Get ready America! A total lunar eclipse on April 15th marks the beginning of a remarkable series of eclipses all visible from North America. Watch the video…
The action starts on April 15th when the full Moon passes through the amber shadow of Earth, producing a midnight eclipse visible across North America. So begins a lunar eclipse tetrad—a series of 4 consecutive total eclipses occurring at approximately six month intervals. The total eclipse of April 15, 2014, will be followed by another on Oct. 8, 2014, and another on April 4, 2015, and another on Sept. 28 2015.
“The most unique thing about the 2014-2015 tetrad is that all of them are visible for all or parts of the USA,” says longtime NASA eclipse expert Fred Espenak.
On average, lunar eclipses occur about twice a year, but not all of them are total. There are three types:
A penumbral eclipse is when the Moon passes through the pale outskirts of Earth’s shadow. It’s so subtle, sky watchers often don’t notice an eclipse is underway.
A partial eclipse is more dramatic. The Moon dips into the core of Earth’s shadow, but not all the way, so only a fraction of Moon is darkened.

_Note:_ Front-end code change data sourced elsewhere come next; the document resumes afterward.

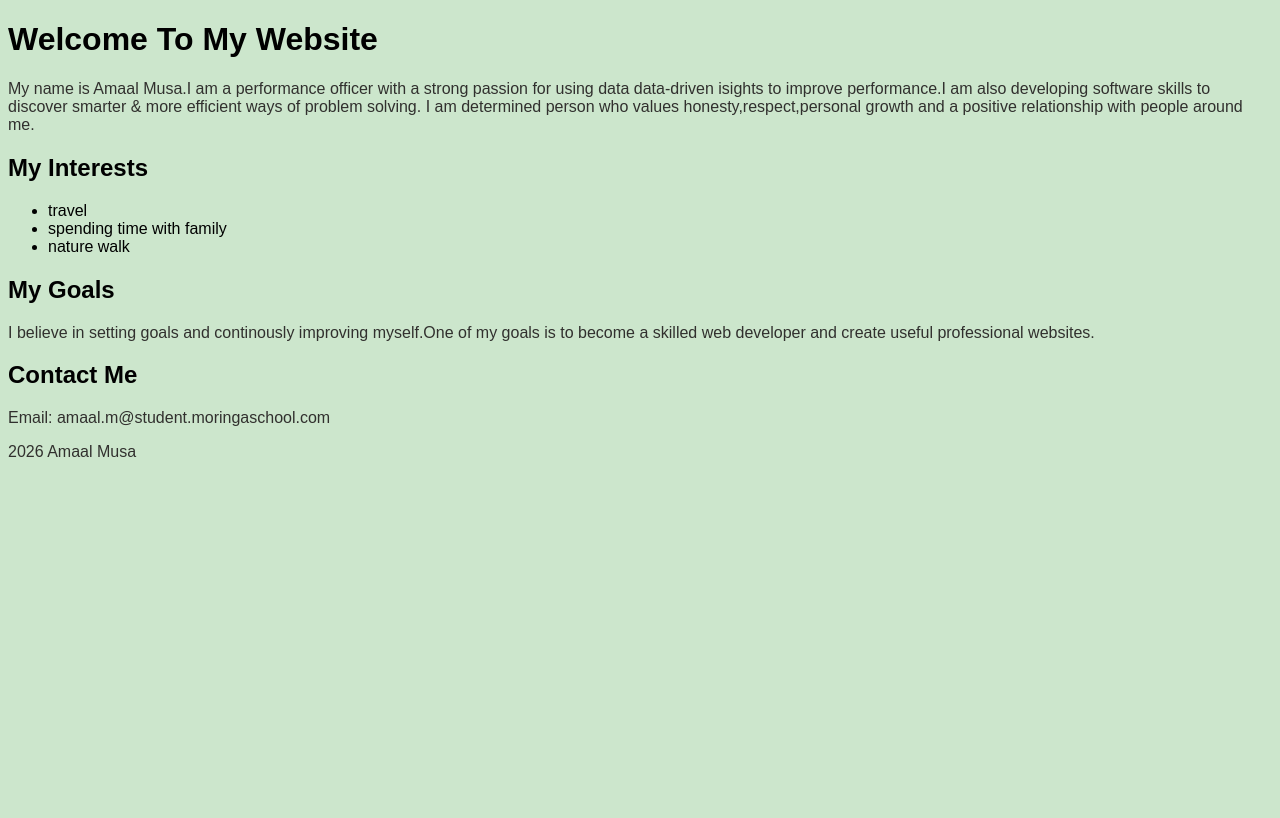
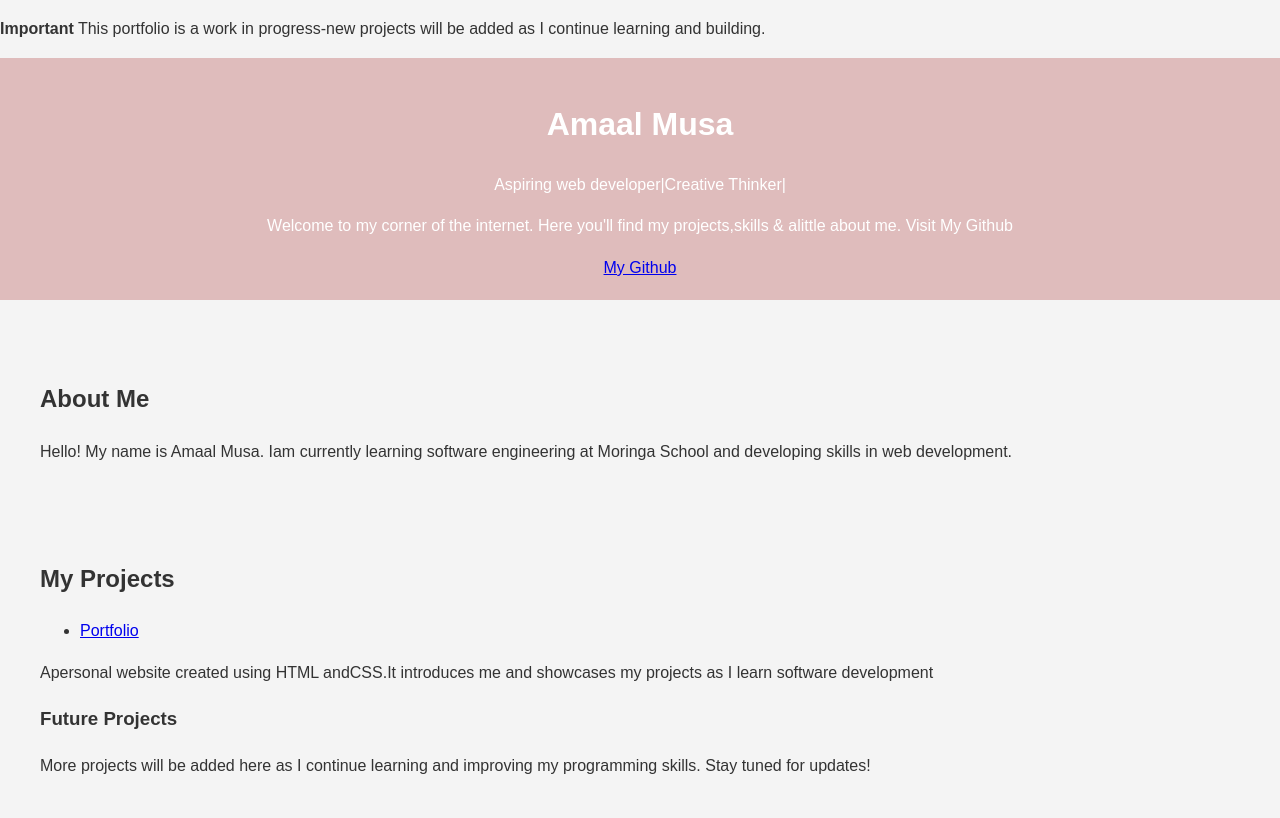
Before and after one commit to amaal-m/My-portfolio, a plain HTML site: page index.html in a window 1280 px wide. Shown: the top 818 px of the page. Drawn offline with Linux system fonts and the light colour scheme.

Commit message:
Add files via upload
Updated personal porfolio website

```diff
--- a/index.html
+++ b/index.html
@@ -3,21 +3,60 @@
 <head>
     <meta charset="UTF-8">
     <meta name="viewport" content="width=device-width, initial-scale=1.0">
-    <title>About Me</title>
+    <title>Amaal musa</title>
     <link rel="stylesheet" href="style.css">
 
 </head>
+<body>
+    <!--Important Information-->
+    <aside>
+        <p>
+            <strong>Important</strong>
+            This portfolio is a work in progress-new projects will be added as I continue learning and building.
+        </p>
+    </aside>
+
+<!--Main Header-->
+<Header>
+ <h1>Amaal Musa </h1>
+<p>
+     Aspiring web developer|Creative Thinker|
+</p>
+<p> Welcome to my corner of the internet. Here you'll find my projects,skills & alittle about me. Visit My Github </p>
+      <a href="https://github.com/amaal-m/My-portfolio">
+            My Github
+        </a>
+</Header>
+
+<!--Main content-->
+<main>
+    <!--About Me-->
+    <section Id="about">
+        <h2>About Me</h2>
+        <p>Hello! My name is Amaal Musa. Iam currently learning software engineering at Moringa School and developing skills in web development.</p>
+
+    </section>
+
+    <!--Projects-->
+    <section id="projects">
+        <h2>My Projects</h2>
+        <ul>
+            <li><a href="https://amaal-m.github.io/My-portfolio/">Portfolio</a></li>
+
+        </ul>
+<p> Apersonal website created using HTML andCSS.It introduces me and showcases my projects as I learn software development</p>
+
+<!-- Add more projects here as you build them -->
+ <h3>Future Projects</h3>
+
+ <p> More projects will be added here as I continue learning and improving my programming skills. Stay tuned for updates!</p>
+
+</section>
 
 
-<body>
-
-        <h1>Welcome To My Website </h1>
 
 
-        <p> My name is Amaal Musa.I am a performance officer with a strong passion for using data data-driven isights to improve performance.I am also developing software skills to discover smarter & more efficient ways of problem solving.
-I am determined person who values honesty,respect,personal growth and a positive relationship with people around me.</p>
-
-<!--My Interest-->
+<!--My Interests-->
 <section id="interests">
     <h2>My Interests</h2>
     <ul>
@@ -44,9 +83,11 @@ I am determined person who values honesty,respect,personal growth and a positive
 
  </section>
 
+ </main>
+
  <!--Footer-->
  <footer>
-    <p>2026 Amaal Musa</p>
+    <p> &copy; 2026 Amaal Musa. All rights reserved.</p>
  </footer>
 
 
--- a/style.css
+++ b/style.css
@@ -1,12 +1,39 @@
-h1{
-    color:rgb(237, 237, 39)
+/*General page styling */
+body {
+    font-family: Arial, sans-serif;
+    line-height: 1.6;
+    margin: 0;
+    padding: 0;
+    background-color: #f4f4f4;
+    color: #333;
+}
+/*Header styling */
+header {
+    background-color: #dfbcbc;
+    color: #fff;
+    padding: 20px 0;
     text-align: center;
 }
-p{
-    color:rgb(49, 48, 46);
-    font-size: 16px;
+/*Navigation styling */
+nav {
+    background-color: #333;
+    color: #fff;
+    padding: 10px 0;
+    text-align: center;
 }
-body{
-    background-color:rgb(204, 230, 204);
-    font-family: Arial,sans-serif;
+/*main content styling */
+main {
+    padding: 20px;
 }
+/*About and projects section */
+section {
+    padding: 20px;
+    margin: 20px 0;
+}
+/*Footer */
+footer {
+    background-color: #333;
+    color: #fff;
+    padding: 20px 0;
+    text-align: center;
+}
```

A total eclipse, when the entire Moon is shadowed, is best of all. The face of the Moon turns sunset-red for up to an hour or more as the eclipse slowly unfolds.